Four Characteristics of Mature Love: Care, Responsibility, Respect, Knowledge Fromm identifies four essential characteristics of love, which together indicate its nature as definitive of the free power of individual human being; these four characteristics are care, responsibility, respect and knowledge.
Responsibility designates the free voluntariness of love. But love is not a matter of possession, domination or control: Finally, love requires the knowing of the beloved, which is already implied in respect, since genuine respect can only be a function of such knowing, since one cannot respect something if one does not know what one is looking at.
The problem is, however, that, in short, human beings cannot fully be known, I cannot even know myself: The lack of such resolution within oneself results in an unbalanced personality that seeks to compensate for or mask its lack of one or the other polarity.
Thus, if the masculine character traits of a man are weakened, because emotionally he has remained a child, he will try to compensate for this lack by the exclusive emphasis on his male role in sex.
The result is the Don Juan, who needs to prove his male prowess in sex because he is unsure of his masculinity in a characterological sense. When the paralysis of masculinity is more extreme, sadism the use of force becomes the main—perverted—substitute for masculinity.
If the feminine sexuality is weakened or perverted, it is transformed into masochism, or possessiveness.

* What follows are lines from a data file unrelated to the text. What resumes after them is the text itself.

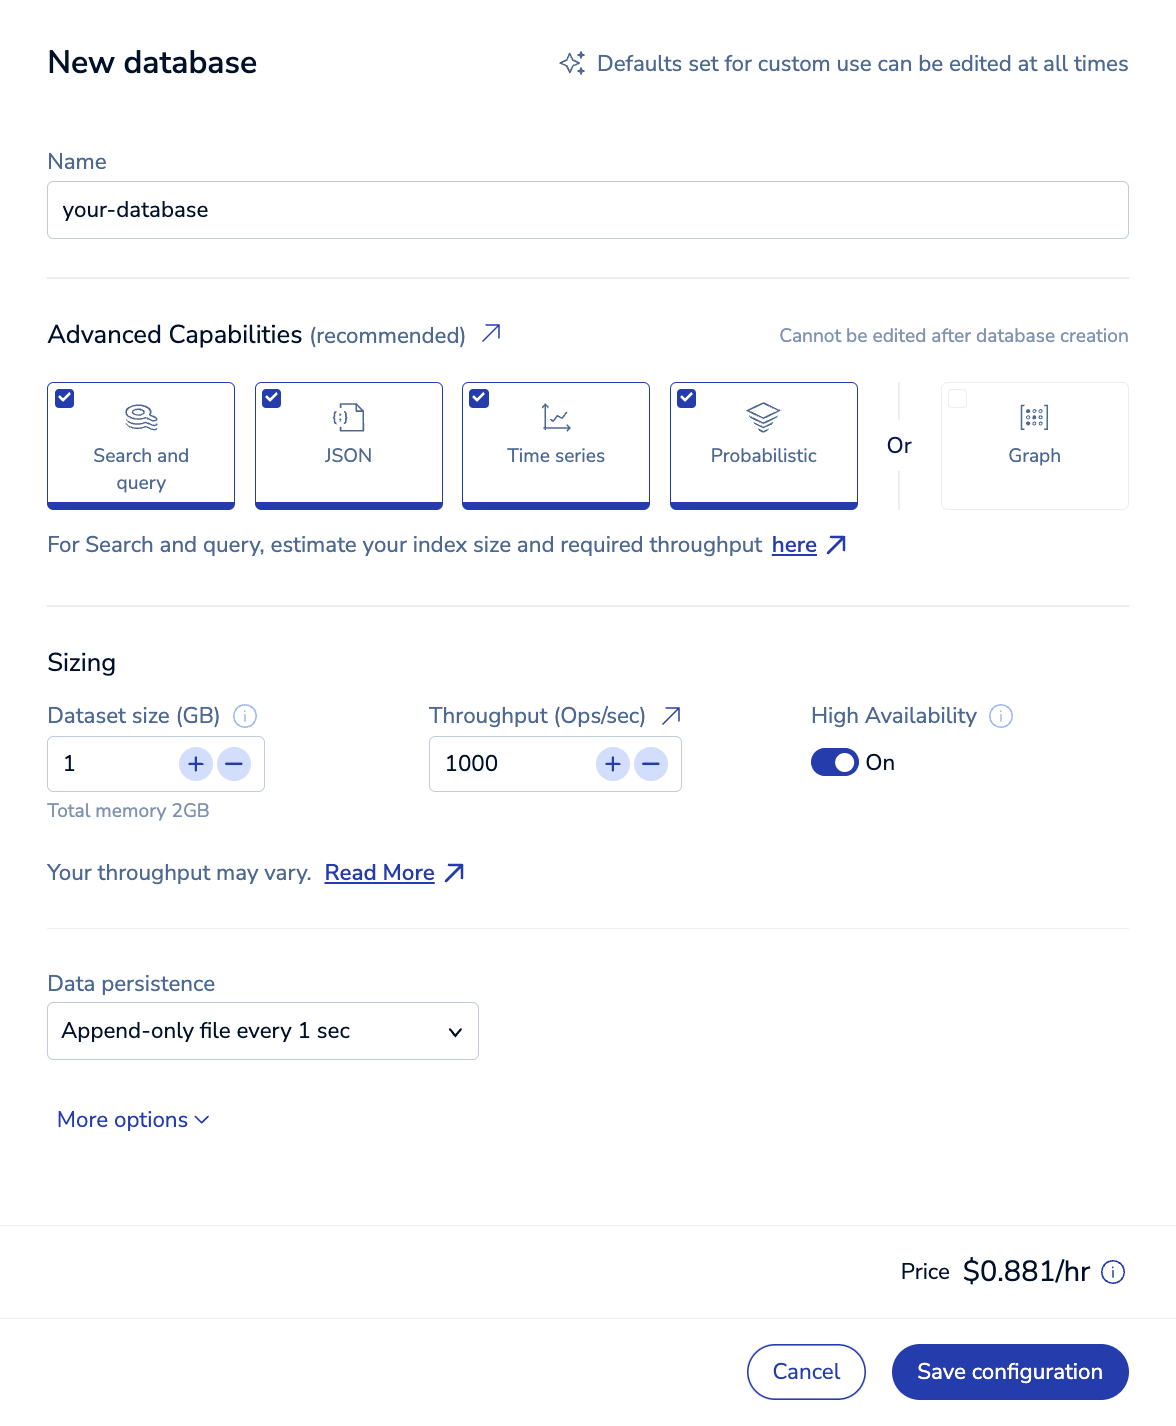
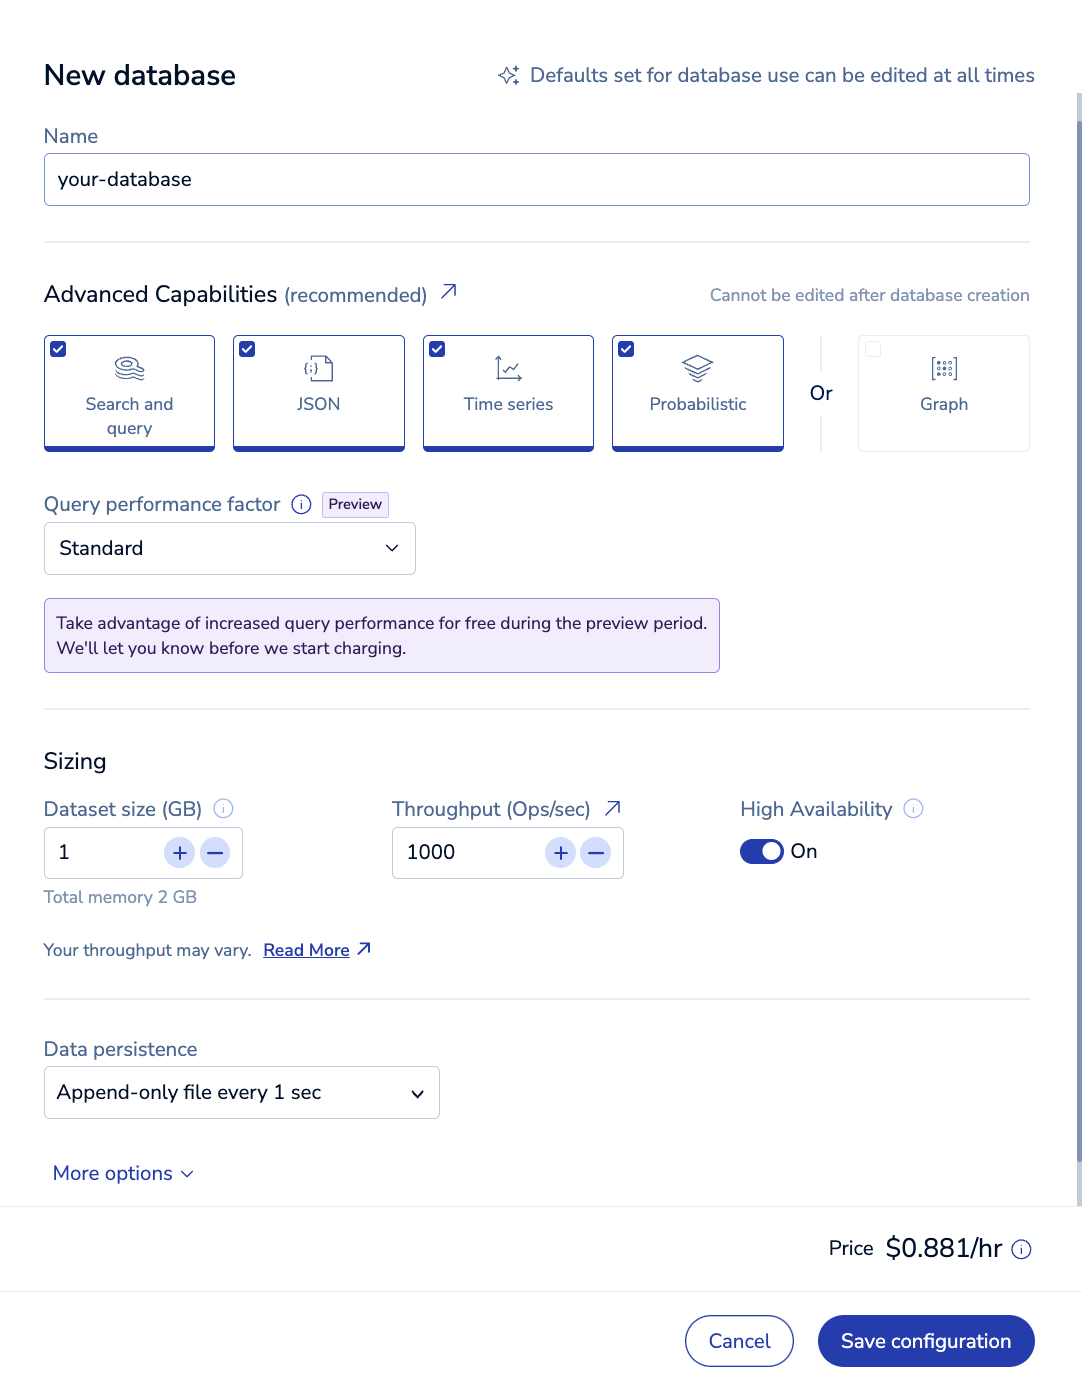
RC: Query Performance Factor (#463)
* Redis 7.4 Preview

* Images

* include improvements

* Specify AWS GCP only

* Collapse 2023 changes

* Move 7.4 to July changelog

* fix relrefs

* highlight hash field expiration

* Query performance factor draft

* Screenshot

* Merge branch 'main' into DOC-3822

* Add recommendation for test

* add create db link

diff --git a/content/operate/rc/databases/create-database/create-pro-database-existing.md b/content/operate/rc/databases/create-database/create-pro-database-existing.md
@@ -48,7 +48,8 @@ The available settings vary according to your subscription plan:
 | **Database name**         | A name for your database (_required_)                                                                                                                                                                                                                                                                             |
 | **Database port**         | Automatically or manually assigns a database port (range: 10000-19999).  You cannot assign a port that is reserved or already in use.                                                                                                                                                                                      |
 | **Type**                  | Controls advanced database capabilities and protocol.  Supported values include _Redis_ and _Memcached_                                                                       |
-| **Advanced capabilities** | Extend core Redis functionality using [advanced capabilities]({{< relref "/operate/oss_and_stack/stack-with-enterprise" >}}).  Redis Cloud supports selected advanced capabilities; for details, see [Redis Enterprise and Redis Stack feature compatibility]({{< relref "/operate/oss_and_stack/stack-with-enterprise/enterprise-capabilities#redis-enterprise-module-support" >}})   |
+| **Advanced capabilities** | Extend core Redis functionality using [advanced capabilities]({{< relref "/operate/oss_and_stack/stack-with-enterprise" >}}).  Redis Cloud supports selected advanced capabilities; for details, see [Redis Enterprise and Redis Stack feature compatibility]({{< relref "/operate/oss_and_stack/stack-with-enterprise/enterprise-capabilities#redis-enterprise-module-support" >}}). <br/> Databases with Search and query have specific sizing requirements, see [Search and query sizing]({{< relref "/operate/rc/databases/configuration/advanced-capabilities#search-and-query-sizing" >}}) for more information.   |
+| **Query performance factor** | *(Search and query databases only)* Adds additional compute power to process your Search and Query workloads and boost your queries per second. See [Search and query sizing]({{< relref "/operate/rc/databases/configuration/advanced-capabilities#search-and-query-sizing" >}}) for more information. |
 | **Supported Protocol(s)** | Choose between RESP2 and RESP3 _(Redis 7.2 only)_. See [Redis serialization protocol]({{< relref "/develop/reference/protocol-spec" >}}#resp-versions) for details                                                                                                                                                   |
 
 ## Scalability section

diff --git a/content/operate/rc/databases/create-database/create-pro-database-new.md b/content/operate/rc/databases/create-database/create-pro-database-new.md
@@ -104,7 +104,8 @@ By default, you're shown basic settings, which include:
 | Database&nbsp;setting | Description |
 |:---------|:-----------|
 | **Name** | A custom name for your database (_required_) |
-| **Advanced Capabilities** | Advanced data types used by the database. Choose from [Search and query]({{< relref "/operate/oss_and_stack/stack-with-enterprise/search" >}}), [JSON]({{< relref "/operate/oss_and_stack/stack-with-enterprise/json" >}}), [Time series]({{< relref "/operate/oss_and_stack/stack-with-enterprise/timeseries" >}}), [Probabilistic]({{< relref "/operate/oss_and_stack/stack-with-enterprise/bloom" >}}), or [Graph (EOL)]({{< relref "/operate/oss_and_stack/stack-with-enterprise/deprecated-features/graph" >}}). |
+| **Advanced Capabilities** | Advanced data types used by the database. Choose from [Search and query]({{< relref "/operate/oss_and_stack/stack-with-enterprise/search" >}}), [JSON]({{< relref "/operate/oss_and_stack/stack-with-enterprise/json" >}}), [Time series]({{< relref "/operate/oss_and_stack/stack-with-enterprise/timeseries" >}}), [Probabilistic]({{< relref "/operate/oss_and_stack/stack-with-enterprise/bloom" >}}), or [Graph (EOL)]({{< relref "/operate/oss_and_stack/stack-with-enterprise/deprecated-features/graph" >}}). <br/> Databases with Search and query have specific sizing requirements, see [Search and query sizing]({{< relref "/operate/rc/databases/configuration/advanced-capabilities#search-and-query-sizing" >}}) for more information. |
+| **Query performance factor** | *(Search and query databases only)* Adds additional compute power to process your Search and Query workloads and boost your queries per second. See [Search and query sizing]({{< relref "/operate/rc/databases/configuration/advanced-capabilities#search-and-query-sizing" >}}) for more information. |
 | **Throughput** | Identifies maximum throughput for the database, which is specified in terms of operations per second (**Ops/sec**). See [Throughput]({{< relref "/operate/rc/databases/configuration/clustering#throughput" >}}) for more information. |
 | **Dataset size (GB)** | The amount of data for your dataset. Specify small sizes as decimals of 1.0&nbsp;GB; example: `0.1` GB (minimum). We calculate the total memory limit for you based on the other settings you choose for your database. |
 | **High Availability** | Indicates whether a replica copy of the database is maintained in case the primary database becomes unavailable.  (Warning: Doubles memory consumption). See [High Availability]({{< relref "/operate/rc/databases/configuration/high-availability" >}}).  |

diff --git a/content/operate/rc/databases/configuration/advanced-capabilities.md b/content/operate/rc/databases/configuration/advanced-capabilities.md
@@ -48,3 +48,19 @@ You can select more than one advanced capability for a database, though there ar
 You don't have to combine capabilities. To remove a selected capability, clear its checkbox.
 
 To learn more, see [Redis Stack]({{< relref "/develop/get-started/" >}}) and [Redis Stack and Redis Enterprise]({{< relref "/operate/oss_and_stack/stack-with-enterprise" >}}).
+
+### Search and query sizing
+
+When you create a Pro database with [Search and Query]({{< relref "/operate/oss_and_stack/stack-with-enterprise/search" >}}), you must consider the sizing and throughput requirements for search and query when you define the dataset size and throughput for your database. 
+
+Use the [Search and query sizing calculator](https://redis.io/redisearch-sizing-calculator/) to estimate your index size and throughput requirements.
+
+- **Dataset Size**: Add the estimated index size from the Sizing calculator to your expected dataset size.
+- **Throughput**: Enter the total estimated throughput from the Sizing calculator when you enter your throughput.
+- **Query performance factor**: The query performance factor adds extra power specifically for search and query. Select a factor to increase your queries per second by that amount.
+
+#### Query performance factor
+
+The query performance factor adds extra compute power specifically for search and query. When you create a database with search and query, you can select a factor to increase your queries per second by that amount.
+
+We recommend testing your application with a test database to see your baseline queries per second and determine how much you want to boost your query performance. After you have determined your queries per second and your desired performance factor, [create a new database]({{< relref "/operate/rc/databases/create-database" >}}) with the desired performance factor and [migrate data]({{< relref "/operate/rc/databases/migrate-databases" >}}) from the test database to your new database.

diff --git a/content/operate/rc/changelog/july-2024.md b/content/operate/rc/changelog/july-2024.md
@@ -1,0 +1,27 @@
+---
+Title: Redis Cloud changelog (July 2024)
+alwaysopen: false
+categories:
+- docs
+- operate
+- rc
+description: New features, enhancements, and other changes added to Redis Cloud during
+  July 2024.
+highlights: Redis 7.4 Preview
+linktitle: July 2024
+weight: 46
+---
+
+## New Features
+
+### Query performance factor preview
+
+When you create a Pro database with [Search and query]({{< relref "/operate/oss_and_stack/stack-with-enterprise/search" >}}) capabilities, you can now choose to boost your query capabilities with the Query performance factor. The query performance factor adds dedicated power specifically for Search and query. For more information, see [Search and query sizing]({{< relref "/operate/rc/databases/configuration/advanced-capabilities#search-and-query-sizing" >}}).
+
+You can take advantage of extra query speed for free during the preview period.
+
+### Redis 7.4 Preview
+
+A preview of Redis 7.4 is now available on [Redis Cloud Essentials databases]({{< relref "/operate/rc/databases/create-database/create-essentials-database" >}}) in select regions on Amazon Web Services and Google Cloud.
+
+Redis 7.4 offers hash field expiration and other feature set improvements. For more information on the changes in Redis 7.4, see the [Redis 7.4 release blog post](REPLACE LINK).

diff --git a/content/operate/rc/changelog/2023/august-2023.md b/content/operate/rc/changelog/2023/august-2023.md
@@ -10,6 +10,8 @@ description: New features, enhancements, and other changes added to Redis Cloud 
 highlights: Redis 7.2 Opt-in for Flexible subscriptions, Triggers and functions preview
 linktitle: August 2023
 weight: 80
+aliases:
+  - /operate/rc/changelog/august-2023
 ---
 
 This changelog lists new features, enhancements, and other changes added to Redis Cloud during August 2023.
@@ -18,7 +20,7 @@ This changelog lists new features, enhancements, and other changes added to Redi
 
 ### Redis 7.2 flexible opt-in
 
-You can opt in to Redis 7.2 on [Flexible subscriptions]({{< relref "/operate/rc/databases/create-database/create-pro-database-new" >}}). Redis 7.2 introduces several changes to existing Redis commands; see the [list of breaking changes]({{< relref "/operate/rc/changelog/june-2023#redis-72-breaking-changes" >}}) published in June's changelog for more details.
+You can opt in to Redis 7.2 on [Flexible subscriptions]({{< relref "/operate/rc/databases/create-database/create-pro-database-new" >}}). Redis 7.2 introduces several changes to existing Redis commands; see the [list of breaking changes]({{< relref "/operate/rc/changelog/2023/june-2023#redis-72-breaking-changes" >}}) published in June's changelog for more details.
 
 ### Triggers and functions preview
 

diff --git a/content/operate/rc/databases/create-database/create-essentials-database.md b/content/operate/rc/databases/create-database/create-essentials-database.md
@@ -35,6 +35,12 @@ This guide shows how to create an Essentials database.
 
 1. Choose a **Cloud Provider** and a **Region**.
 
+    A preview of Redis 7.4 is available for databases in selected regions. Select the **Redis 7.4 preview** toggle to view the regions where you can try Redis 7.4.
+
+    {{<image filename="images/rc/essentials-74-preview.png" alt="Turn on the Redis 7.4 preview toggle.">}}
+    
+    Redis 7.4 offers hash field expiration and other feature set improvements. For more information on the changes in Redis 7.4, see the [Redis 7.4 release notes](REPLACE LINK).
+
 1. The **Type** of database controls the protocol and advanced capabilities. Leave this as **Redis Stack** unless you have a legacy application that uses **Memcached**.
 
     A Redis Stack database gives access to a set of advanced capabilities. For more information, see [Advanced capabilities]({{< relref "/operate/rc/databases/configuration/advanced-capabilities#essentials" >}}).

diff --git a/content/operate/rc/changelog/2023/november-2023.md b/content/operate/rc/changelog/2023/november-2023.md
@@ -24,7 +24,7 @@ See [Fixed plan subscription tiers]({{< relref "/operate/rc/databases/create-dat
 
 You can now use Redis 7.2 on [Fixed subscriptions]({{< relref "/operate/rc/databases/create-database/create-essentials-database" >}}) in `us-east-1` on Amazon Web Services. New Fixed subscriptions created in `us-east-1` will use Redis 7.2, and existing subscriptions will continue to use Redis 6.2.
 
-Redis 7.2 introduces several changes to existing Redis commands; see the [list of breaking changes]({{< relref "/operate/rc/changelog/june-2023#redis-72-breaking-changes" >}}) published in June's changelog for more details.
+Redis 7.2 introduces several changes to existing Redis commands; see the [list of breaking changes]({{< relref "/operate/rc/changelog/2023/june-2023#redis-72-breaking-changes" >}}) published in June's changelog for more details.
 
 ## Deprecations
 

diff --git a/content/operate/rc/changelog/2023/_index.md b/content/operate/rc/changelog/2023/_index.md
@@ -1,0 +1,17 @@
+---
+Title: Redis Cloud changelog (2023)
+alwaysopen: false
+categories:
+- docs
+- operate
+- rc
+description: All Redis Cloud changelogs from 2023.
+hideListLinks: true
+linktitle: 2023
+highlights: All Redis Cloud changelogs from 2023.
+weight: 95
+---
+
+Select a month from the following table to see a more detailed changelog for that month:
+
+{{<table-children columnNames="Month,Major changes" columnSources="LinkTitle,highlights" enableLinks="LinkTitle">}}

diff --git a/content/operate/rc/changelog/2023/april-2023.md b/content/operate/rc/changelog/2023/april-2023.md
@@ -10,6 +10,8 @@ description: New features, enhancements, and other changes added to Redis Cloud 
 highlights: Exposed advanced capabilities when creating a new database
 linktitle: April 2023
 weight: 87
+aliases:
+  - /operate/rc/changelog/april-2023
 ---
 
 This changelog lists new features, enhancements, and other changes added to Redis Cloud during April 2023.

diff --git a/content/operate/rc/changelog/2023/may-2023.md b/content/operate/rc/changelog/2023/may-2023.md
@@ -10,6 +10,8 @@ description: New features, enhancements, and other changes added to Redis Cloud 
 highlights: Cloud API Fixed plans support, Active-Active ACL roles
 linktitle: May 2023
 weight: 86
+aliases:
+  - /operate/rc/changelog/may-2023
 ---
 
 This changelog lists new features, enhancements, and other changes added to Redis Cloud during May 2023.

diff --git a/content/operate/rc/changelog/2023/june-2023.md b/content/operate/rc/changelog/2023/june-2023.md
@@ -10,6 +10,8 @@ description: New features, enhancements, and other changes added to Redis Cloud 
 highlights: Redis 7.2 opt-in for Fixed subscriptions
 linktitle: June 2023
 weight: 84
+aliases:
+  - /operate/rc/changelog/june-2023
 ---
 
 This changelog lists new features, enhancements, and other changes added to Redis Cloud during June 2023.

diff --git a/content/operate/rc/changelog/2023/february-2023.md b/content/operate/rc/changelog/2023/february-2023.md
@@ -10,6 +10,8 @@ description: New features, enhancements, and other changes added to Redis Cloud 
 highlights: Private Service Connect
 linktitle: February 2023
 weight: 89
+aliases:
+  - /operate/rc/changelog/february-2023
 ---
 
 This changelog lists new features, enhancements, and other changes added to Redis Cloud during February 2023.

It is thus that we observe, in this society, the resort to various alternatives to love to compensate for our lack of love or inability to love; these alternatives to love are shortcuts or quick fixes to which our technological, consumer society programs us to respond.
As my own example of this I suggest the communal experience of the passionate football fan who loses herself in the mass hysteria of the crowd, thus gaining a sense of overall unity; another extreme example would be one who feels so alone, and has so little sense of personal integrity, that he gives his entire personality over to a religious cult, thus gaining the identity of the cult, but of course losing his own.Erich Fromm’s exploration of love is an exercise in social theory.
He asks ‘is love an art?’, goes on to examine the theory of love, and then explores love and its disintegration in contemporary western society.
For a deeper look at Fromm's ideas on love, click on the following blue link to look at the excerpts from The Art of Loving CRAFTSMANSHIP. In Medieval and Renaissance times, especially the 13th and 14th centuries, craftsmanship reached one of the peaks in the evolution of creative work.
Erich Fromm Responds to Freud: The Art of Loving As Rousseau offers an eloquent and spirited response to Hobbes, so Erich Fromm () does to Freud. to live as a human being is to love, thus “the art of loving” is essentially another way of .
In his best-selling book The Art of Loving, German philosopher and psychoanalyst Erich Fromm () examines these questions and others relating to love, and he puts forward a strong argument that love is an art which must be developed and practiced with commitment and humility: it requires both knowledge and effort.
Fromm provides. Fromm saw loving the theme of love in erich fromms the art of loving as an art. In his best-selling book The Art of Loving, German philosopher and psychoanalyst Erich Fromm () examines these questions and others relating to love, and he puts forward a strong argument that love is an art which must be developed and practiced with commitment and humility: it requires both knowledge and effort.